The Northern Cardinal is a widely loved bird that brightens any dreary winter day with its flash of red feathers and warbling song. Even if you’re a super fan, here are five things you may not know about the Northern Cardinal.

1. Cardinals get their red feathers from food

While female cardinals are light brown, the red pigment in the male cardinal’s feathers comes from carotenoids in their food. If these pigment-triggering foods are in short supply, their feathers may fade to a more brownish hue. 

2. Humans have helped them spread and prosper

Back in the 1880s, the Northern Cardinal was mostly a bird of the Southern U.S. Since then, their range has expanded to the North and Midwest, especially along the Missouri and Mississippi Rivers. Why? They like our landscaping. The trees and shrubs we plant provide just the cover they're looking for.

3. Cardinals mate for life

And during the nesting season, the male is the female’s assistant. While she's building, he'll carry nesting material to her. Unlike most female songbirds, female cardinals sing, usually while sitting on the nest. That’s the male’s signal to bring her some food.

4. Baldness sometimes strikes cardinals

Late in the summer, don’t be alarmed if you catch sight of a bald cardinal. Chances are, it’s a sign they’re in the midst of a late summer molt. Like other songbirds, they're just shedding those old, worn feathers to make room for a fresh set. Cardinals just happen to lose all their head feathers at one time!

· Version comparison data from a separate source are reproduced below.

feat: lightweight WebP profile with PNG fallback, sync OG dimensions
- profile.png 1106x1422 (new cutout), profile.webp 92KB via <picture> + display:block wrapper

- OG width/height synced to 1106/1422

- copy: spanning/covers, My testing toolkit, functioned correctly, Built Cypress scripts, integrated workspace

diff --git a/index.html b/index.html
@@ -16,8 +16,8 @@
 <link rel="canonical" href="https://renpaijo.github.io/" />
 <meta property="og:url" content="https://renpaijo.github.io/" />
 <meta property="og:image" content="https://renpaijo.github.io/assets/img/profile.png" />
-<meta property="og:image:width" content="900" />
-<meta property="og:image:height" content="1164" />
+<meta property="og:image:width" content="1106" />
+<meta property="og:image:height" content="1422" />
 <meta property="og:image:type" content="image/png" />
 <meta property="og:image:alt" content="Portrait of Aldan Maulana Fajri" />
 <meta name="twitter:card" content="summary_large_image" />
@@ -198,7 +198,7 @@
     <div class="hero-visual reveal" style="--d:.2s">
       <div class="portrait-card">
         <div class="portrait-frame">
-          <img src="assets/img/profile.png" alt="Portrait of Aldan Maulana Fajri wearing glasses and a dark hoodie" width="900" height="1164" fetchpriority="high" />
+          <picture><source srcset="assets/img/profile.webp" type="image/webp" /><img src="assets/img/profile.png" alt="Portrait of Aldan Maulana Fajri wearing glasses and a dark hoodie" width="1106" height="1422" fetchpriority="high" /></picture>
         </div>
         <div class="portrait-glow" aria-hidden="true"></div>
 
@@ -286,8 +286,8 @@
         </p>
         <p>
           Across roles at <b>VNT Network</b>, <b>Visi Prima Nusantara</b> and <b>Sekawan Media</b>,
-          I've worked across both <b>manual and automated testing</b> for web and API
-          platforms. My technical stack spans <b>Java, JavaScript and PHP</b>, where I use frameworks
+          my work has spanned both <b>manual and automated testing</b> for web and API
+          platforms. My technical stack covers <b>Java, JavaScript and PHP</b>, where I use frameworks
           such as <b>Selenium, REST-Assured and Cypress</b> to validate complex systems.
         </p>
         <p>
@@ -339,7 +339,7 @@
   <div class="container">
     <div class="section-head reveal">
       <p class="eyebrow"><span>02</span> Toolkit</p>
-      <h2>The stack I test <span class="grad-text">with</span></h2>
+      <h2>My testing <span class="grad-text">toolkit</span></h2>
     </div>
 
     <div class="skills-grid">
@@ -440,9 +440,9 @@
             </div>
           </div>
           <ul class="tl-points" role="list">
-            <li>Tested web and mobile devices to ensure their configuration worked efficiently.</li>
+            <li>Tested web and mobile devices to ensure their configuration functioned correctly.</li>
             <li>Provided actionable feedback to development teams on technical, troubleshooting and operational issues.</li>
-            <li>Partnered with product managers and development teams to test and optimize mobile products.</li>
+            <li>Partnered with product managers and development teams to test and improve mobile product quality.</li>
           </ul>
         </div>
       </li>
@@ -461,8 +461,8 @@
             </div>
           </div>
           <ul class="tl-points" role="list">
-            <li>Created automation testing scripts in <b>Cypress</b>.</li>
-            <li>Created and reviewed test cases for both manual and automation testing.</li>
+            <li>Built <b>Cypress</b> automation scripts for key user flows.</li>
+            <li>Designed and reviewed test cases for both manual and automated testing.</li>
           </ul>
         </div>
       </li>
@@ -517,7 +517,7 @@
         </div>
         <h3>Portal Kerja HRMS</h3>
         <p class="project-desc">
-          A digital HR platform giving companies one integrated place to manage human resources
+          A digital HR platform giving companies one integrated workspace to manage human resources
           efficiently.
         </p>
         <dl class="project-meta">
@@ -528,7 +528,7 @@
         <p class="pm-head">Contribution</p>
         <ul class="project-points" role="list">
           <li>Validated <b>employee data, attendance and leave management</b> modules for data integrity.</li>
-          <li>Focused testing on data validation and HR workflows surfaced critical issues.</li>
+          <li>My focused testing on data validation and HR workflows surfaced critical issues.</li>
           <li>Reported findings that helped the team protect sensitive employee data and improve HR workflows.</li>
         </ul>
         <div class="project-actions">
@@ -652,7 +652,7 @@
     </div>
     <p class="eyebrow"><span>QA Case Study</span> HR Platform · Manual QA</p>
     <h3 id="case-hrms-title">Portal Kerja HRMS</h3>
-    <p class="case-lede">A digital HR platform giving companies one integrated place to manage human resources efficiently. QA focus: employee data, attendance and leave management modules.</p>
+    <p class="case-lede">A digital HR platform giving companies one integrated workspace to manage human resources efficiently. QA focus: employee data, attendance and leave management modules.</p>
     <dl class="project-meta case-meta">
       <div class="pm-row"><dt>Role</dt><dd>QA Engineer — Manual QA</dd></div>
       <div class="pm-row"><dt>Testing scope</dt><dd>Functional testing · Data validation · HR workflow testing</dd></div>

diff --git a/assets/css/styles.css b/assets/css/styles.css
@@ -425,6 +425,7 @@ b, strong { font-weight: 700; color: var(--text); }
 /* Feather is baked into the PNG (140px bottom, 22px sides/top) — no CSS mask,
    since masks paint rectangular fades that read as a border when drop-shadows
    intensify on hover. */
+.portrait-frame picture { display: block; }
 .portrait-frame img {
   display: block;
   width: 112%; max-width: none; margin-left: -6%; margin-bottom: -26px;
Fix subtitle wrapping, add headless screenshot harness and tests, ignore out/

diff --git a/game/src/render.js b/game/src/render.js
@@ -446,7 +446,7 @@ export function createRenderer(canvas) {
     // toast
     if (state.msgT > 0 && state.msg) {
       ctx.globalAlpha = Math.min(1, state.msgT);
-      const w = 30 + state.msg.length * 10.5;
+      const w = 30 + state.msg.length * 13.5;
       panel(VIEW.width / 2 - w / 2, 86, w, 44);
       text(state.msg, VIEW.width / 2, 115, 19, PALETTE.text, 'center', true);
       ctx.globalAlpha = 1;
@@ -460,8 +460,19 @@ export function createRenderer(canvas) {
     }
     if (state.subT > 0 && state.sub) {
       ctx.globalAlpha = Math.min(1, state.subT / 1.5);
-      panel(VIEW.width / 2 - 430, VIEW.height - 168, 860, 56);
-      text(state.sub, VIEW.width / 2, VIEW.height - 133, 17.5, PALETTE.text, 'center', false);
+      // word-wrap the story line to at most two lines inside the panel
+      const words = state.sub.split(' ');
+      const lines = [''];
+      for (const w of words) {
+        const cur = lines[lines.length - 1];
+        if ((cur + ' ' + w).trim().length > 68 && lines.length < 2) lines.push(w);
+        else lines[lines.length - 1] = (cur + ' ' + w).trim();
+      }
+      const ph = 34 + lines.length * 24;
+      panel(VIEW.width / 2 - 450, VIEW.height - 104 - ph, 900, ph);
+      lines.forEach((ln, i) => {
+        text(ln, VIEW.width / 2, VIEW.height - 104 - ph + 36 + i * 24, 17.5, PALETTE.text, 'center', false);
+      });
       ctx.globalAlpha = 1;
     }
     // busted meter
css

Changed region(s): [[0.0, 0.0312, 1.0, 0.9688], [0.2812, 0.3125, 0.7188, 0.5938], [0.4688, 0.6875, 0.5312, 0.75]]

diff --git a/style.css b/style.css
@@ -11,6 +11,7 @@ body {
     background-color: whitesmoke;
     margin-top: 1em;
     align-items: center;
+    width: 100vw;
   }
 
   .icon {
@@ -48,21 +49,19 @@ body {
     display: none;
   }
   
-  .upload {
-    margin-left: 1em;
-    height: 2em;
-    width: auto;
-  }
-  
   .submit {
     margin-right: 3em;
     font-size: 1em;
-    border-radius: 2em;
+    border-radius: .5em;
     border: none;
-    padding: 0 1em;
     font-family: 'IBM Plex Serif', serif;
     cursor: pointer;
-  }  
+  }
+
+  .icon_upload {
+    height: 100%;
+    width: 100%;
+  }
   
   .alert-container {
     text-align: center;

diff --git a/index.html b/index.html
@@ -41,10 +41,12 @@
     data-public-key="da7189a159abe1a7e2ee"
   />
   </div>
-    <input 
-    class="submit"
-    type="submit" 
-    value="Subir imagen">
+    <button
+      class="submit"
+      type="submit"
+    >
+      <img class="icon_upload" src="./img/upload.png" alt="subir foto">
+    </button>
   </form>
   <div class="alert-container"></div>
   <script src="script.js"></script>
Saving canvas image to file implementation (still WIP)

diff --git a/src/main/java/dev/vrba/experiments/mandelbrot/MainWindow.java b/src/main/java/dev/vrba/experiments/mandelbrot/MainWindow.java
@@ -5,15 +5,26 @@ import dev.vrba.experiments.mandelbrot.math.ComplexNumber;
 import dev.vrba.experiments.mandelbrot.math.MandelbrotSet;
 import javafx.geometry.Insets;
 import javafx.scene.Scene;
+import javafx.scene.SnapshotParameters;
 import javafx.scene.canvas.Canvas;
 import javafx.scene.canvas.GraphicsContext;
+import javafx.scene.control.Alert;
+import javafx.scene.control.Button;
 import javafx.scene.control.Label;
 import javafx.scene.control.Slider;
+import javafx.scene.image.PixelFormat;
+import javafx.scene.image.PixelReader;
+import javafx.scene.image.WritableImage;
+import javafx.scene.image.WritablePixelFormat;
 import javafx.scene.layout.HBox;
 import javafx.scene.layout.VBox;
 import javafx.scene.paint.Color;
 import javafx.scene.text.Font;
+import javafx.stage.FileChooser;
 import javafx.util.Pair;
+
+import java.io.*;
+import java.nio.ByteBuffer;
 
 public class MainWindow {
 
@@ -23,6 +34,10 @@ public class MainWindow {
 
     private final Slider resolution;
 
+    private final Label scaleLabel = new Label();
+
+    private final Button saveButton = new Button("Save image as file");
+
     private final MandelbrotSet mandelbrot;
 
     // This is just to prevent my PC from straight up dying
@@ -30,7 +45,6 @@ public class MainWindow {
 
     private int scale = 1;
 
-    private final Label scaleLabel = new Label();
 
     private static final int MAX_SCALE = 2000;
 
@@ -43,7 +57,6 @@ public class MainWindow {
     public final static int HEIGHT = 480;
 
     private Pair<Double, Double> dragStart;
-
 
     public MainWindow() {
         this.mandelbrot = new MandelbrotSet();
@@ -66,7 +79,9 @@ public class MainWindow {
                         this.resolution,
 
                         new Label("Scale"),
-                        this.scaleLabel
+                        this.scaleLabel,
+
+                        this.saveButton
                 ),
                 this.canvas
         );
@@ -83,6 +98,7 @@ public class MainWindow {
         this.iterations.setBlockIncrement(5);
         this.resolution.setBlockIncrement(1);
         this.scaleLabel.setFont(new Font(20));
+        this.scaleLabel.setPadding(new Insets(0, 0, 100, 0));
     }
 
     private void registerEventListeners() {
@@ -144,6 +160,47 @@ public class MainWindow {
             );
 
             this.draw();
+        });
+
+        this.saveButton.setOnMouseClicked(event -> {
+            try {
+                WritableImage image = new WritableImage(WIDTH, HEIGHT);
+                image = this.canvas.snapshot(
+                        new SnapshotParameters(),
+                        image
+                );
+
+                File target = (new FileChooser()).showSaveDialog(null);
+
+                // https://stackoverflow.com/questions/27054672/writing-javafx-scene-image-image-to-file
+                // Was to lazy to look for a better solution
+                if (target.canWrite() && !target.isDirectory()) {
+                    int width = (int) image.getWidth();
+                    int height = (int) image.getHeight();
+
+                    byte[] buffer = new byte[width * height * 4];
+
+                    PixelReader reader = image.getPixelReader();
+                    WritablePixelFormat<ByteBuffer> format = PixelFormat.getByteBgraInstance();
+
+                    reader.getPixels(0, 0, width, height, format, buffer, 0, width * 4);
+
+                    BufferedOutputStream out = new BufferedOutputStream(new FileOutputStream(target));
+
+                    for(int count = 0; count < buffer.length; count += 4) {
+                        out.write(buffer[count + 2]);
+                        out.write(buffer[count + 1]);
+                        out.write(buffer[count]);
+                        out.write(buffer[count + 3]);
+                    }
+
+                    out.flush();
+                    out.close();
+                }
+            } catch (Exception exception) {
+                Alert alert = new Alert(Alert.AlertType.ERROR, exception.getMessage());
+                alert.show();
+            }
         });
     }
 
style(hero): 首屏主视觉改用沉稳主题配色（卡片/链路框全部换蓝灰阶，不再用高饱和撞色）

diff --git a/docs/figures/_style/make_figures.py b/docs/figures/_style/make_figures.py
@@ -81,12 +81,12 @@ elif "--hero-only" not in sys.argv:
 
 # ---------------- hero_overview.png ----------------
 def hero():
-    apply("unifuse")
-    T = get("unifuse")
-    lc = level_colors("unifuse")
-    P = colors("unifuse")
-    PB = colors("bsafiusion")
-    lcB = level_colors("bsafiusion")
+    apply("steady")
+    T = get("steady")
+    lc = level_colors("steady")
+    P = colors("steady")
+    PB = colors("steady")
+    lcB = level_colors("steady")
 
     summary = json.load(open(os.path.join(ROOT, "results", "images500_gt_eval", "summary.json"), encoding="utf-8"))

5. They dine in twilight

Some evening, as the sun is setting, switch off the lights, and sit somewhere that gives you a clear view of your feeder. You just may catch the telltale tufted silhouette of a Northern Cardinal come in for a landing to crack open a few more sunflower seeds. Set out a special mix for these special birds. Lyric's Cardinal Mix features a blend that's sure to attract these seed-loving birds.

Cardinals mate for life. iStock/Thinkstock